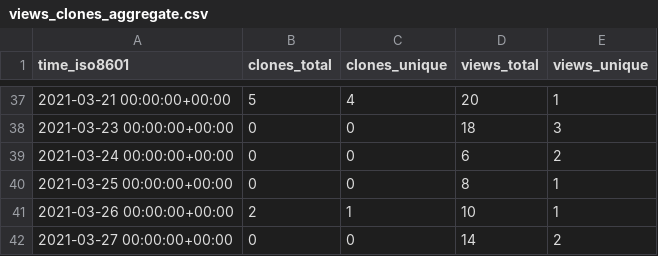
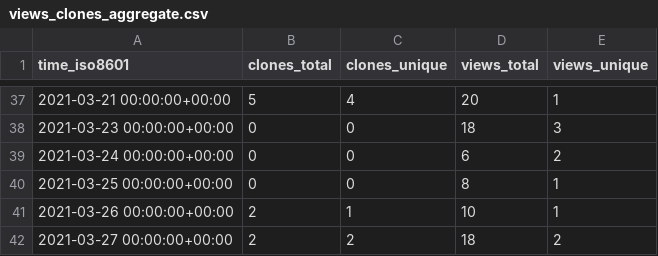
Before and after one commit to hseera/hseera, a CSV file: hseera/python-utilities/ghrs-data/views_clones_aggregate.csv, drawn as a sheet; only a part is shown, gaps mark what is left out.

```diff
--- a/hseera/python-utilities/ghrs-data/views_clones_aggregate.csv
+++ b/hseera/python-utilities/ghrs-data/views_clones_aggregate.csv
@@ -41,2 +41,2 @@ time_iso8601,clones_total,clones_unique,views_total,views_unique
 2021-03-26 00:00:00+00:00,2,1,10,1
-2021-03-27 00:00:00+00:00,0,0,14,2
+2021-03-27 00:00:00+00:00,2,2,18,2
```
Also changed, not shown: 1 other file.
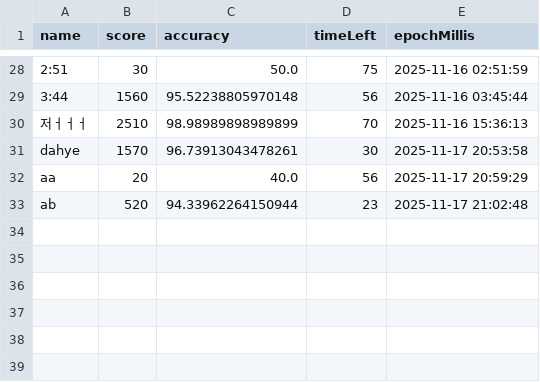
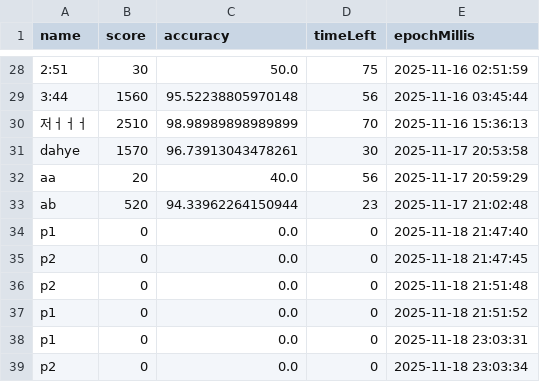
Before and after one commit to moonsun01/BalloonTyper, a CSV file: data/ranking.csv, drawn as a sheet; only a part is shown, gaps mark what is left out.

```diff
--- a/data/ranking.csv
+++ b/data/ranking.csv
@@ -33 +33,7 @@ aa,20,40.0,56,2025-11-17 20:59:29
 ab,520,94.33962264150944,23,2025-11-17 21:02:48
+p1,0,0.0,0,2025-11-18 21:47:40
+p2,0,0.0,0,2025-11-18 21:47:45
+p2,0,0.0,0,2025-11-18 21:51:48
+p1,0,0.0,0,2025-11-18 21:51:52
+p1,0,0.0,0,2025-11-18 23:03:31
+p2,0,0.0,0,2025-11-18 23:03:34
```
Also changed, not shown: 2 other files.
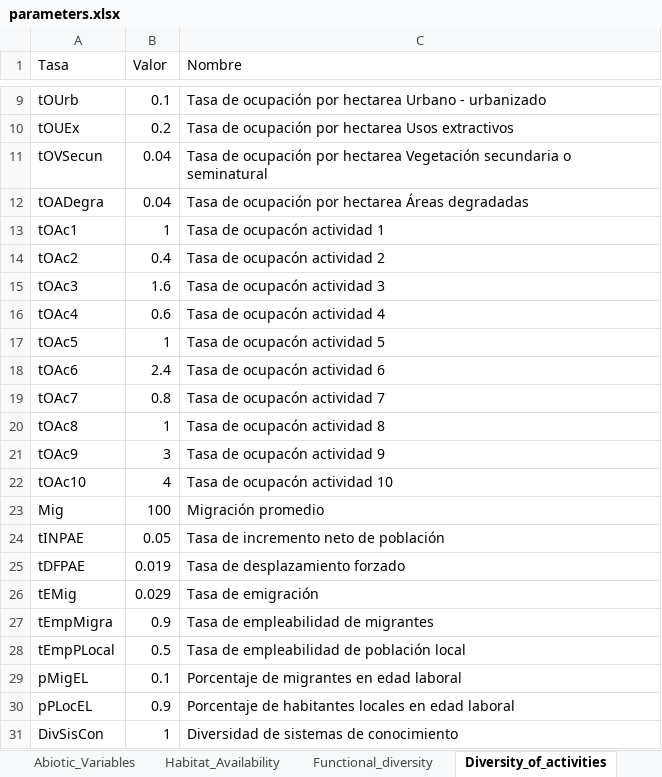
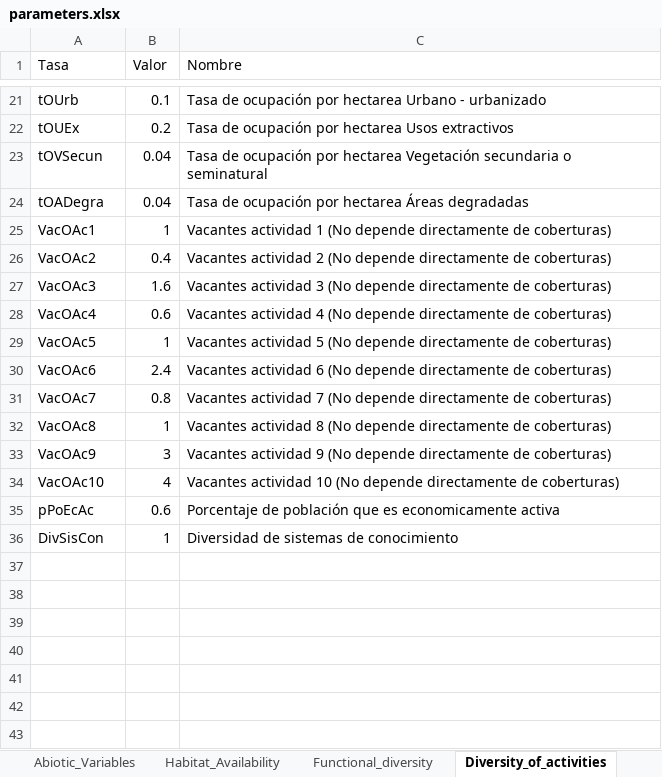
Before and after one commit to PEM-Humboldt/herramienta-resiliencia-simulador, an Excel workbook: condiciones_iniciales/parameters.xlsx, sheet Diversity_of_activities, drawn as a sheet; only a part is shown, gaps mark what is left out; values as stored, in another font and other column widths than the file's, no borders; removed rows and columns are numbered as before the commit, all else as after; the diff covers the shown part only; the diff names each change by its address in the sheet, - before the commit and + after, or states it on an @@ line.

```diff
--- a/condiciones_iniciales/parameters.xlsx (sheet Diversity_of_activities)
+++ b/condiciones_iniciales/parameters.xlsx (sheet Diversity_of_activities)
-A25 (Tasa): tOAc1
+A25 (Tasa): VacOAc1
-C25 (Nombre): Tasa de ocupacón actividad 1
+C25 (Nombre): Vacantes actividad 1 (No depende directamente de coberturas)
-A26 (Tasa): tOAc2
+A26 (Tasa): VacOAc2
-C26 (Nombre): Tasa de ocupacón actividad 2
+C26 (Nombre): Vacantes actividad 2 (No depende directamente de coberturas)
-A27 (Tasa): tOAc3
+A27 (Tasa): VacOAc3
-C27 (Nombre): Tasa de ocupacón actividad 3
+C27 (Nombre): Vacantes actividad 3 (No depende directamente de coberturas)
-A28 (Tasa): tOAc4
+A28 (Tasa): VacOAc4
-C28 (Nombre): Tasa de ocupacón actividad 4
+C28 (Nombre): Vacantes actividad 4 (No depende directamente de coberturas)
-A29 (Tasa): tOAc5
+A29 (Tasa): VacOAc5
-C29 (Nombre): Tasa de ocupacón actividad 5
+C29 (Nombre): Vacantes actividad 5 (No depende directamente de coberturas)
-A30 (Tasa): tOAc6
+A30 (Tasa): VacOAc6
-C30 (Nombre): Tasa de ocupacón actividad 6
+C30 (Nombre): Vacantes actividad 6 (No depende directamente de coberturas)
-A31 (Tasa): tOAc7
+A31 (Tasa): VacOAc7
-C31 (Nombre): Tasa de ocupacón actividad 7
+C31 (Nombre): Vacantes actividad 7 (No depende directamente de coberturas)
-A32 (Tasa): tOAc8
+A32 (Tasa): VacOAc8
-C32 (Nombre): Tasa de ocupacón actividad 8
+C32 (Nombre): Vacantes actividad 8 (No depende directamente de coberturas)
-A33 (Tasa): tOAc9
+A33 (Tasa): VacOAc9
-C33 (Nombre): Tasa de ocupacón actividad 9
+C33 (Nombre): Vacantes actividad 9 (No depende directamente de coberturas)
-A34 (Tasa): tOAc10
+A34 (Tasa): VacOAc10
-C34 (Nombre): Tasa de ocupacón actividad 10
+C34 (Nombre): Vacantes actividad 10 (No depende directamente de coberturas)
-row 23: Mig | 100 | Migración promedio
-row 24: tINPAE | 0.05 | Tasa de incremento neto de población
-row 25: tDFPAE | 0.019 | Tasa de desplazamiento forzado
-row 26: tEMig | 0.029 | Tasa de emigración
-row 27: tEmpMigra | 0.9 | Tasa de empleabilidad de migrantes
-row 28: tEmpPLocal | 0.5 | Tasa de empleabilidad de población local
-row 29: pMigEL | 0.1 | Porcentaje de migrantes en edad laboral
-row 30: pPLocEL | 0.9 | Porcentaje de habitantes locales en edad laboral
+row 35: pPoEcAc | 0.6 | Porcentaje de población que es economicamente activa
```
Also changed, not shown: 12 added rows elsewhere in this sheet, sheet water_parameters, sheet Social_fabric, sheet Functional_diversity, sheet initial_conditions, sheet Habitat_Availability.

_ _ _ _ _

:: ABOUT THIS EXERCISE ::
Copy out each line of the listing that holds the word "data".

:: RESULT ::
Before and after one commit to hseera/hseera, a CSV file: hseera/python-utilities/ghrs-data/views_clones_aggregate.csv, drawn as a sheet; only a part is shown, gaps mark what is left out.
--- a/hseera/python-utilities/ghrs-data/views_clones_aggregate.csv
+++ b/hseera/python-utilities/ghrs-data/views_clones_aggregate.csv
Before and after one commit to moonsun01/BalloonTyper, a CSV file: data/ranking.csv, drawn as a sheet; only a part is shown, gaps mark what is left out.
--- a/data/ranking.csv
+++ b/data/ranking.csv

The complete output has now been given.